Some two-hour drive from our accommodation to the north-western coast of Busuanga, we reached the Calauit Island. We took a ten-minute boat ride from the small jetty port and crossed the calm waters to reach the park. It was already raining but the animals would still be roaming around regardless of the weather, assured our tour guide.
At the reception area, we were briefed on what to do and not to do while we’re with the animals.
“Always stay in a safe distance. They’ve got powerful and heavy legs and can kick you from any direction,” our tour guide said referring to the tallest residents of the safari.
The secluded Calauit Island is popular
among tourists as the place where one finds exotic animals brought into the island from Kenya during the Martial Law era. Then President Ferdinand Marcos issued a proclamation that declared the 3,400 hectares of Calauit Island as a Game Preserve and Wildlife Sanctuary.
To “save them from extinction,” 104 feral African animals from eight species were transported to the island. Among them were 12 bushbucks, 11 elands, 11 gazelles, 15 giraffes, 18 impalas, 12 waterbucks, 10 topis, and 15 zebras.
“Most of these animals died out on the island. They were not able to adapt to the new environment. Only the reticulated giraffes, Grevy’s zebras, waterbucks and common elands remained,” said our guide.
Around a 100-meter walk from the island entrance, we were already greeted by some migratory birds from China. And a few steps more, we were already seeing zebras munching on the grass.
We got to feed the animals with leaves provided by our guides. We also observed some Philippine freshwater crocodile, the Philippine porcupine, freshwater turtles, leopard cats, the Palawan bearded pig and the Philippine macaque while they’re in their pens. But the real highlights of the tour were the giants famous for their height and their magnificent, spotted coat – the giraffes.
Today, there are 24 giraffes in the park and most of them are naturally born on the island. They are the third generation offspring of those giraffes that arrived in Calauit some four decades ago.
Although, the population of the animals that remained on the island is thriving, park staff appealed that maintaining the game reserve is getting challenging each year.
“Lack of funds is our biggest challenge. The park doesn’t even have its own veterinarian. We don’t have any trucks or vehicles to use around the area considering its vast size. The previous administration didn’t even know we’re here that’s why we’re hoping that the current president would pay us a visit just like what the other presidents did in the past,” a member of park staff told us.
After our tour around the safari park, we headed to the main port of the province for our island hopping activity. But the heavy rain and strong winds prevented us from even getting off the van we’re in.
“We have to go back to the hotel.

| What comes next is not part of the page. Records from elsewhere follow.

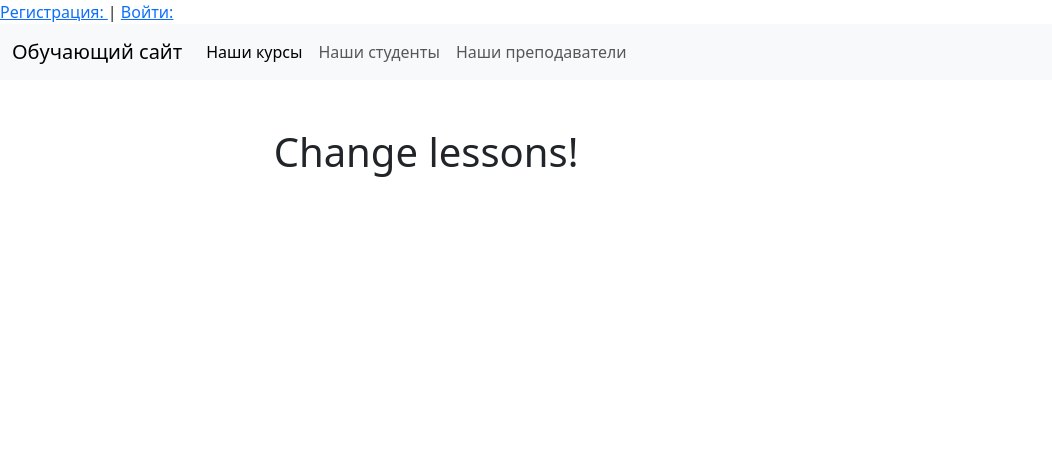
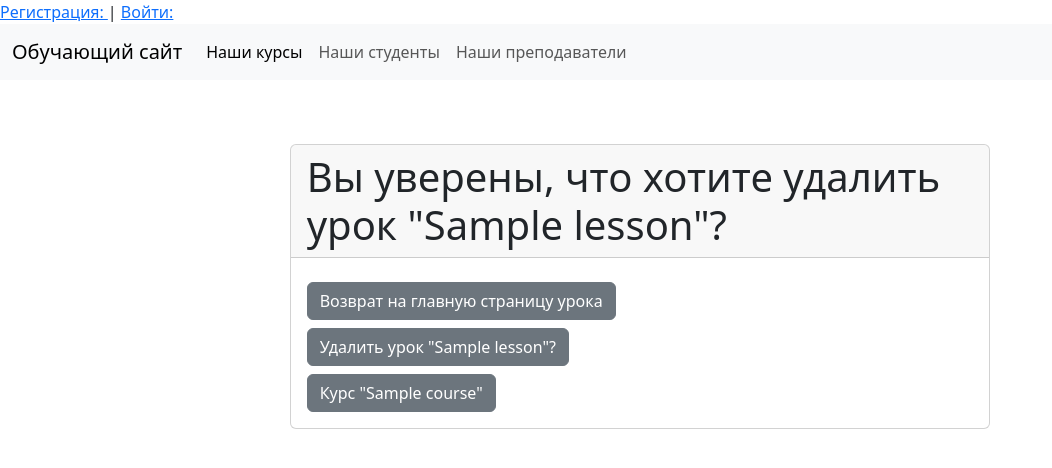
Before and after one commit to x350/educasion_django, a Django app: page /lesson/1/delete/ in a window 1280 px wide. Shown: the top 468 px of the page, without its empty margins (0-1052 px from the left). Run offline with Django 5.2, Linux system fonts and the light colour scheme; tables that the repository leaves empty hold one stand-in row (values such as "Sample post"); parts of the project's set-up code (start-up, migrations or seed data) failed here and were passed over; some libraries are stand-ins or nearby versions.

Commit message:
make delete lessons

```diff
--- a/mysite/education/templates/education/course_update.html
+++ b/mysite/education/templates/education/course_update.html
@@ -34,7 +34,5 @@
     <button type="submit">Редактирование курса</button>
   </form>
 </div>
-<script src="https://cdnjs.cloudflare.com/ajax/libs/jquery/3.5.1/jquery.min.js"></script>
-{{ form.media.js }}
 <a href="{% url 'education:courses_list' %}">Вернуться к списку курсов</a>
 {% endblock %}
--- a/mysite/education/templates/education/lesson_delete.html
+++ b/mysite/education/templates/education/lesson_delete.html
@@ -1,26 +1,28 @@
 {% extends 'base.html' %}
 <!--{% load static %}-->
 
-{% block title %} Confirm delete {{ lesson.title }}{% endblock %}
+{% block title %} Confirm delete {{ object.title }}{% endblock %}
 
 {% block sidebar %}
 {% endblock %}
 
 {% block body %}
 
-    <h1>Вы уверены, что хотите удалить урок {{ lesson.name }}?</h1>
-    <br>
+<div class="card m-3">
+  <h1 class="card-header">Вы уверены, что хотите удалить урок "{{ object.title }}"?</h1>
 
-<a href="{% url 'education:lesson_detail' pk=object.pk %}">Возврат на главную страницу урока</a><br>
+  <div class="card-body">
+  <a href="{% url 'education:lesson_detail' pk=object.pk %}" class="btn btn-secondary mt-2">Возврат на главную страницу урока</a>
 
     <div>
       <form method="post">
         {% csrf_token %}
         {{ form.as_p}}
-    <button type="submit">Удалить урок</button>
+        <button type="submit" class="btn btn-secondary mt-2">Удалить урок "{{ object.title }}"?</button>
       </form>
     </div>
-<a href="{% url 'education:course_detail' pk=lesson.course.pk %}">Страница курса</a>
+
+    <a href="{% url 'education:course_detail' pk=object.course.pk %}" class="btn btn-secondary mt-2">Курс "{{ object.course }}"</a>
 
 
 {% endblock %}
--- a/mysite/education/urls.py
+++ b/mysite/education/urls.py
@@ -3,7 +3,7 @@ from django.urls import path, include, re_path
 from django.views.generic import TemplateView
 from .views import register, user_login, user_logout, index, CoursesListView, CourseDetailView, LessonDetailView, \
     StudentsListView, StudentDetailView, TeachersListView, TeacherDetailView, CourseCreateView, CourseUpdateView, \
-    CourseDeleteView, LessonListView, LessonUpdateView
+    CourseDeleteView, LessonListView, LessonUpdateView, LessonDeleteView
 
 app_name = 'education'
 
@@ -28,7 +28,7 @@ urlpatterns = [
     path("lessons/", LessonListView.as_view(), name="lessons_list"),
     path("lesson/<int:pk>/", LessonDetailView.as_view(), name="lesson_detail"),
     path("lesson/<int:pk>/update/", LessonUpdateView.as_view(), name="lesson_update"),
-    path("lesson/<int:pk>/delete/", LessonUpdateView.as_view(), name="lesson_delete"),
+    path("lesson/<int:pk>/delete/", LessonDeleteView.as_view(), name="lesson_delete"),
 
     re_path(r'^_nested_admin/', include('nested_admin.urls')),
 
--- a/mysite/education/views.py
+++ b/mysite/education/views.py
@@ -336,9 +336,10 @@ class LessonUpdateView(UpdateView):
 class LessonDeleteView(DeleteView):
     model = Lesson
     template_name = 'education/lesson_delete.html'
-    fields = '__all__'
-    success_url = reverse_lazy('education:course_list')
-    context_object_name = 'lesson'
+    # fields = '__all__'
+    def get_success_url(self):
+        return reverse_lazy('education:course_detail', kwargs={'pk': self.object.course.pk})
+    # context_object_name = 'lesson'
 
 
     # def form_valid(self, form):
```
Also changed, not shown: mysite/education/templates/education/course_confirm_delete.html (+7 -5 lines). Lines whose indentation alone changed are shown as unchanged.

It’s zero visibility and it’s too dangerous to sail out to sea,” Chef Francis Ocoma a.ka. Lakwatserong Kusinero.
Chef Ocoma is the Corporate Executive Chef of Sophia Garden Resort, which offered us a private paradise during the rest of our stay in Coron while the province was being battled by the tail end of typhoon Odette.

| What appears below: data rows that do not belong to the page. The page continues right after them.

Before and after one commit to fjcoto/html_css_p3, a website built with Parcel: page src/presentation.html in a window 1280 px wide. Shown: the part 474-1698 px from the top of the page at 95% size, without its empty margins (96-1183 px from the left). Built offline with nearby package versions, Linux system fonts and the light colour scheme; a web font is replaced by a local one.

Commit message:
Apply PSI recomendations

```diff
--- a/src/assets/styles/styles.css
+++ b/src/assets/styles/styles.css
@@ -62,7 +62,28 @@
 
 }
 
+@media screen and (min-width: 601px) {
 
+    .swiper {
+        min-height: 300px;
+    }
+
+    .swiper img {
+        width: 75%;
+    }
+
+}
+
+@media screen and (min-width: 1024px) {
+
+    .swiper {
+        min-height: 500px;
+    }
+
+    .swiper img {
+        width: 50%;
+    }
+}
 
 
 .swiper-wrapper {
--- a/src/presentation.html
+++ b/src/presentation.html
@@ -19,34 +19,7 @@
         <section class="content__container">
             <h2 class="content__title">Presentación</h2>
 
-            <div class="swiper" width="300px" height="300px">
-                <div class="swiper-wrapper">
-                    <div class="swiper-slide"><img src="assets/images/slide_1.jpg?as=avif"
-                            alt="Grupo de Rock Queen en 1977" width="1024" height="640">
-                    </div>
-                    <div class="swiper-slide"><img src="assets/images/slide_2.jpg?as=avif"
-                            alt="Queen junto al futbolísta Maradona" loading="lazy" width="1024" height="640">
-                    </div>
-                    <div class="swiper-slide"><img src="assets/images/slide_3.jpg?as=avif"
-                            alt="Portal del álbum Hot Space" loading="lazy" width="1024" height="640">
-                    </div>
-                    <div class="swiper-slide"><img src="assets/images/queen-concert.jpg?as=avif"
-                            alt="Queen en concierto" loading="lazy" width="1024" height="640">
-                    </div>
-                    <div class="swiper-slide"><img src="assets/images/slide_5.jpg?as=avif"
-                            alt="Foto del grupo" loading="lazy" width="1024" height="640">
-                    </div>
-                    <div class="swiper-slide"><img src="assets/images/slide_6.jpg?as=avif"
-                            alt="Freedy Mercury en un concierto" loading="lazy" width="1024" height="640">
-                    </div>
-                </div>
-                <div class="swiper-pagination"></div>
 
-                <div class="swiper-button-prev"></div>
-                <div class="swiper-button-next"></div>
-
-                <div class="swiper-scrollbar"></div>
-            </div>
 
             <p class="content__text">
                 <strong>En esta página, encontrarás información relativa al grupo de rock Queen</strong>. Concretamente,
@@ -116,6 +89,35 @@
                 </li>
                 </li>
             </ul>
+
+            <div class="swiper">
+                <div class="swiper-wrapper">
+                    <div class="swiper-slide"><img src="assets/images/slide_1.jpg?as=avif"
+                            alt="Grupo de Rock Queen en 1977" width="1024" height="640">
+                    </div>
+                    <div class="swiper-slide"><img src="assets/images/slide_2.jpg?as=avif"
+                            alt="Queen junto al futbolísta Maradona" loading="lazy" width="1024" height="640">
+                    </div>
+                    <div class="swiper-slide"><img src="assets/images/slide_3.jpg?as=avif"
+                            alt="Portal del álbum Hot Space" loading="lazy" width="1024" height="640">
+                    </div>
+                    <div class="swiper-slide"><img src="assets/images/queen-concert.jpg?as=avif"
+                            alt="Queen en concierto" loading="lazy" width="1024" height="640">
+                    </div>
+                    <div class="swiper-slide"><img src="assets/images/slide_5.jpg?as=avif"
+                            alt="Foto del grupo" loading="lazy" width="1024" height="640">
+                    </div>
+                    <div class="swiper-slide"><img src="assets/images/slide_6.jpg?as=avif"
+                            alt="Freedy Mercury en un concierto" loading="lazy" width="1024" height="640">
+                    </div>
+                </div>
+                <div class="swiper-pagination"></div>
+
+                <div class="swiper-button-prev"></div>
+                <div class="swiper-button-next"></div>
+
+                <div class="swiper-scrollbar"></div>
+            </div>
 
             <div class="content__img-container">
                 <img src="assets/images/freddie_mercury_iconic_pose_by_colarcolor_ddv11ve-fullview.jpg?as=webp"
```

Right at the hotel resort, we dined boodle-style and al fresco, at one of the poolside cabanas feasting on the food Chef Ocoma prepared for us. And for the rest of our stay, we just lounged in the hotel’s multi-colored outdoor swimming pool and heated jacuzzi.
We didn’t do anything else after our last activity but we still had a grand time just swimming and eating in between. And just like what one of my colleagues said during our flight going to Manila, “This paradise is just 30 minutes away. There will always be a next time. Just don’t let bad weather turn your island paradise trip into the something stressful. “